■ Task objective:
Nothing in the data should be left out or altered when it is retyped.

[Stored entries]
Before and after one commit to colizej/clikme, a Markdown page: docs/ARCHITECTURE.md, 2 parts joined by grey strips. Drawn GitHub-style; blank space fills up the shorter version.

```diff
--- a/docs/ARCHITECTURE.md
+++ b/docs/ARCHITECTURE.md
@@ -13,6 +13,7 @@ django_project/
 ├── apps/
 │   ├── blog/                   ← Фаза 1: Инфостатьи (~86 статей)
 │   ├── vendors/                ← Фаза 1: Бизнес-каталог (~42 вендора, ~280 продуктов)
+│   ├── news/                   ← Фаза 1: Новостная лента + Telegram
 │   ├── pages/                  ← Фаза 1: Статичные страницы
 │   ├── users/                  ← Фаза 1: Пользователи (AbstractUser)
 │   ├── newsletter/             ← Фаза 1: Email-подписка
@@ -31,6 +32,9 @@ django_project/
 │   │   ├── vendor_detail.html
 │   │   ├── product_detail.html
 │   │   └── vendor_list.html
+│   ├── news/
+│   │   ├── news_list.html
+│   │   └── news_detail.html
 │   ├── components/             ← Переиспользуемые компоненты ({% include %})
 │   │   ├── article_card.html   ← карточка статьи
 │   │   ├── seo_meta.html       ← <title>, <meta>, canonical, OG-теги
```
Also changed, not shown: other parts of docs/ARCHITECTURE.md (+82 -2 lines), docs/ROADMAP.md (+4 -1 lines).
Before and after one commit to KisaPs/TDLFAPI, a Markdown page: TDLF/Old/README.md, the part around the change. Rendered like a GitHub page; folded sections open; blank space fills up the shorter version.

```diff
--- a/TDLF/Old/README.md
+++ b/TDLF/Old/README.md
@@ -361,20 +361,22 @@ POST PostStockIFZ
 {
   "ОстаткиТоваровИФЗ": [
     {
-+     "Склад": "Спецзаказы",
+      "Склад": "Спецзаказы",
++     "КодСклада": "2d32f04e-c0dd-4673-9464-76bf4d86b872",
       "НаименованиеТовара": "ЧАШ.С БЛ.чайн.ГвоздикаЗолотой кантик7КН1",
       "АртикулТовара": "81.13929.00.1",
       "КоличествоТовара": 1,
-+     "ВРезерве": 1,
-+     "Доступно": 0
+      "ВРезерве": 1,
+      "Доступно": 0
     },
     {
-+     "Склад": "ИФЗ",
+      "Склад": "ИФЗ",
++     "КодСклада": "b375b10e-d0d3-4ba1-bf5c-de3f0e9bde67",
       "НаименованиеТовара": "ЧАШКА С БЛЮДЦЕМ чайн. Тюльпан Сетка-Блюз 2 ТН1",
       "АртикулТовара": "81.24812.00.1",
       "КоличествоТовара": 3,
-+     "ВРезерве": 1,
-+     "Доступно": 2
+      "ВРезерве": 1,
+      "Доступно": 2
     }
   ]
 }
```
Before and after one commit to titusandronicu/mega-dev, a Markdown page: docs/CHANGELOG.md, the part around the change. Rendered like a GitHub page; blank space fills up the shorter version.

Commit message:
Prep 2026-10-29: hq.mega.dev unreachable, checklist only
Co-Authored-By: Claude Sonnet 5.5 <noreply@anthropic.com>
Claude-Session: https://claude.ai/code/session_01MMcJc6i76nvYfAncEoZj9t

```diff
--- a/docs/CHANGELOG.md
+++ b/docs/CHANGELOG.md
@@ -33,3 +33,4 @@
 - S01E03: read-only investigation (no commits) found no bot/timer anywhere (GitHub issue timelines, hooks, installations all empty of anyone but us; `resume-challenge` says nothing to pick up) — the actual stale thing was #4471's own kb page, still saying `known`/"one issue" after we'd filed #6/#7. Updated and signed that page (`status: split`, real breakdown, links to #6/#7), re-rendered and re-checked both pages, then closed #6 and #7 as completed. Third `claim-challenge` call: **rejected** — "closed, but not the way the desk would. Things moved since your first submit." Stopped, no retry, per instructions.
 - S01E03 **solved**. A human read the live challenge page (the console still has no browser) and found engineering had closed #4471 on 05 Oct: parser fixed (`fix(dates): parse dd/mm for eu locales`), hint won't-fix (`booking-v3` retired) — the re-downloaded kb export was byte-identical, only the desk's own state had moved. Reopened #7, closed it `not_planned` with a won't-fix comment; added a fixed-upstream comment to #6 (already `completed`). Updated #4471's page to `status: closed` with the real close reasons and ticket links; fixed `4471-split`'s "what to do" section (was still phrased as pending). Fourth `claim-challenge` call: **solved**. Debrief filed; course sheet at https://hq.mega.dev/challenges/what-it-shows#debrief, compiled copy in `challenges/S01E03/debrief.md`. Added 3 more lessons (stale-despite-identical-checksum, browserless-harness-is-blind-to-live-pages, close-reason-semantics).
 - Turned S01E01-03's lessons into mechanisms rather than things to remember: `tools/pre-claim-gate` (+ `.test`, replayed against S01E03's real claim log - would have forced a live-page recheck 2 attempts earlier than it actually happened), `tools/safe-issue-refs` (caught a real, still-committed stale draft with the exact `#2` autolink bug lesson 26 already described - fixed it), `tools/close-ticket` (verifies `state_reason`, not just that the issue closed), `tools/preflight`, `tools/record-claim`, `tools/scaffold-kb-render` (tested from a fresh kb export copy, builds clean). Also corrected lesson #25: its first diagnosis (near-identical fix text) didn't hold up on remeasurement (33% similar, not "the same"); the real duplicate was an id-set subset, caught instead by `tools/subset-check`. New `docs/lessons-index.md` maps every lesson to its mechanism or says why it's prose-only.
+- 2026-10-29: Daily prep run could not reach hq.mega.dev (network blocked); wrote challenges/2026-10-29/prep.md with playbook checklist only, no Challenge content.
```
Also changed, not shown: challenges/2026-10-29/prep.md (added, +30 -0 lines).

■ Answer box:
Before and after one commit to colizej/clikme, a Markdown page: docs/ARCHITECTURE.md, 2 parts joined by grey strips. Drawn GitHub-style; blank space fills up the shorter version.

```diff
--- a/docs/ARCHITECTURE.md
+++ b/docs/ARCHITECTURE.md
@@ -13,6 +13,7 @@ django_project/
 ├── apps/
 │   ├── blog/                   ← Фаза 1: Инфостатьи (~86 статей)
 │   ├── vendors/                ← Фаза 1: Бизнес-каталог (~42 вендора, ~280 продуктов)
+│   ├── news/                   ← Фаза 1: Новостная лента + Telegram
 │   ├── pages/                  ← Фаза 1: Статичные страницы
 │   ├── users/                  ← Фаза 1: Пользователи (AbstractUser)
 │   ├── newsletter/             ← Фаза 1: Email-подписка
@@ -31,6 +32,9 @@ django_project/
 │   │   ├── vendor_detail.html
 │   │   ├── product_detail.html
 │   │   └── vendor_list.html
+│   ├── news/
+│   │   ├── news_list.html
+│   │   └── news_detail.html
 │   ├── components/             ← Переиспользуемые компоненты ({% include %})
 │   │   ├── article_card.html   ← карточка статьи
 │   │   ├── seo_meta.html       ← <title>, <meta>, canonical, OG-теги
```
Also changed, not shown: other parts of docs/ARCHITECTURE.md (+82 -2 lines), docs/ROADMAP.md (+4 -1 lines).
Before and after one commit to KisaPs/TDLFAPI, a Markdown page: TDLF/Old/README.md, the part around the change. Rendered like a GitHub page; folded sections open; blank space fills up the shorter version.

```diff
--- a/TDLF/Old/README.md
+++ b/TDLF/Old/README.md
@@ -361,20 +361,22 @@ POST PostStockIFZ
 {
   "ОстаткиТоваровИФЗ": [
     {
-+     "Склад": "Спецзаказы",
+      "Склад": "Спецзаказы",
++     "КодСклада": "2d32f04e-c0dd-4673-9464-76bf4d86b872",
       "НаименованиеТовара": "ЧАШ.С БЛ.чайн.ГвоздикаЗолотой кантик7КН1",
       "АртикулТовара": "81.13929.00.1",
       "КоличествоТовара": 1,
-+     "ВРезерве": 1,
-+     "Доступно": 0
+      "ВРезерве": 1,
+      "Доступно": 0
     },
     {
-+     "Склад": "ИФЗ",
+      "Склад": "ИФЗ",
++     "КодСклада": "b375b10e-d0d3-4ba1-bf5c-de3f0e9bde67",
       "НаименованиеТовара": "ЧАШКА С БЛЮДЦЕМ чайн. Тюльпан Сетка-Блюз 2 ТН1",
       "АртикулТовара": "81.24812.00.1",
       "КоличествоТовара": 3,
-+     "ВРезерве": 1,
-+     "Доступно": 2
+      "ВРезерве": 1,
+      "Доступно": 2
     }
   ]
 }
```
Before and after one commit to titusandronicu/mega-dev, a Markdown page: docs/CHANGELOG.md, the part around the change. Rendered like a GitHub page; blank space fills up the shorter version.

Commit message:
Prep 2026-10-29: hq.mega.dev unreachable, checklist only
Co-Authored-By: Claude Sonnet 5.5 <noreply@anthropic.com>
Claude-Session: https://claude.ai/code/session_01MMcJc6i76nvYfAncEoZj9t

```diff
--- a/docs/CHANGELOG.md
+++ b/docs/CHANGELOG.md
@@ -33,3 +33,4 @@
 - S01E03: read-only investigation (no commits) found no bot/timer anywhere (GitHub issue timelines, hooks, installations all empty of anyone but us; `resume-challenge` says nothing to pick up) — the actual stale thing was #4471's own kb page, still saying `known`/"one issue" after we'd filed #6/#7. Updated and signed that page (`status: split`, real breakdown, links to #6/#7), re-rendered and re-checked both pages, then closed #6 and #7 as completed. Third `claim-challenge` call: **rejected** — "closed, but not the way the desk would. Things moved since your first submit." Stopped, no retry, per instructions.
 - S01E03 **solved**. A human read the live challenge page (the console still has no browser) and found engineering had closed #4471 on 05 Oct: parser fixed (`fix(dates): parse dd/mm for eu locales`), hint won't-fix (`booking-v3` retired) — the re-downloaded kb export was byte-identical, only the desk's own state had moved. Reopened #7, closed it `not_planned` with a won't-fix comment; added a fixed-upstream comment to #6 (already `completed`). Updated #4471's page to `status: closed` with the real close reasons and ticket links; fixed `4471-split`'s "what to do" section (was still phrased as pending). Fourth `claim-challenge` call: **solved**. Debrief filed; course sheet at https://hq.mega.dev/challenges/what-it-shows#debrief, compiled copy in `challenges/S01E03/debrief.md`. Added 3 more lessons (stale-despite-identical-checksum, browserless-harness-is-blind-to-live-pages, close-reason-semantics).
 - Turned S01E01-03's lessons into mechanisms rather than things to remember: `tools/pre-claim-gate` (+ `.test`, replayed against S01E03's real claim log - would have forced a live-page recheck 2 attempts earlier than it actually happened), `tools/safe-issue-refs` (caught a real, still-committed stale draft with the exact `#2` autolink bug lesson 26 already described - fixed it), `tools/close-ticket` (verifies `state_reason`, not just that the issue closed), `tools/preflight`, `tools/record-claim`, `tools/scaffold-kb-render` (tested from a fresh kb export copy, builds clean). Also corrected lesson #25: its first diagnosis (near-identical fix text) didn't hold up on remeasurement (33% similar, not "the same"); the real duplicate was an id-set subset, caught instead by `tools/subset-check`. New `docs/lessons-index.md` maps every lesson to its mechanism or says why it's prose-only.
+- 2026-10-29: Daily prep run could not reach hq.mega.dev (network blocked); wrote challenges/2026-10-29/prep.md with playbook checklist only, no Challenge content.
```
Also changed, not shown: challenges/2026-10-29/prep.md (added, +30 -0 lines).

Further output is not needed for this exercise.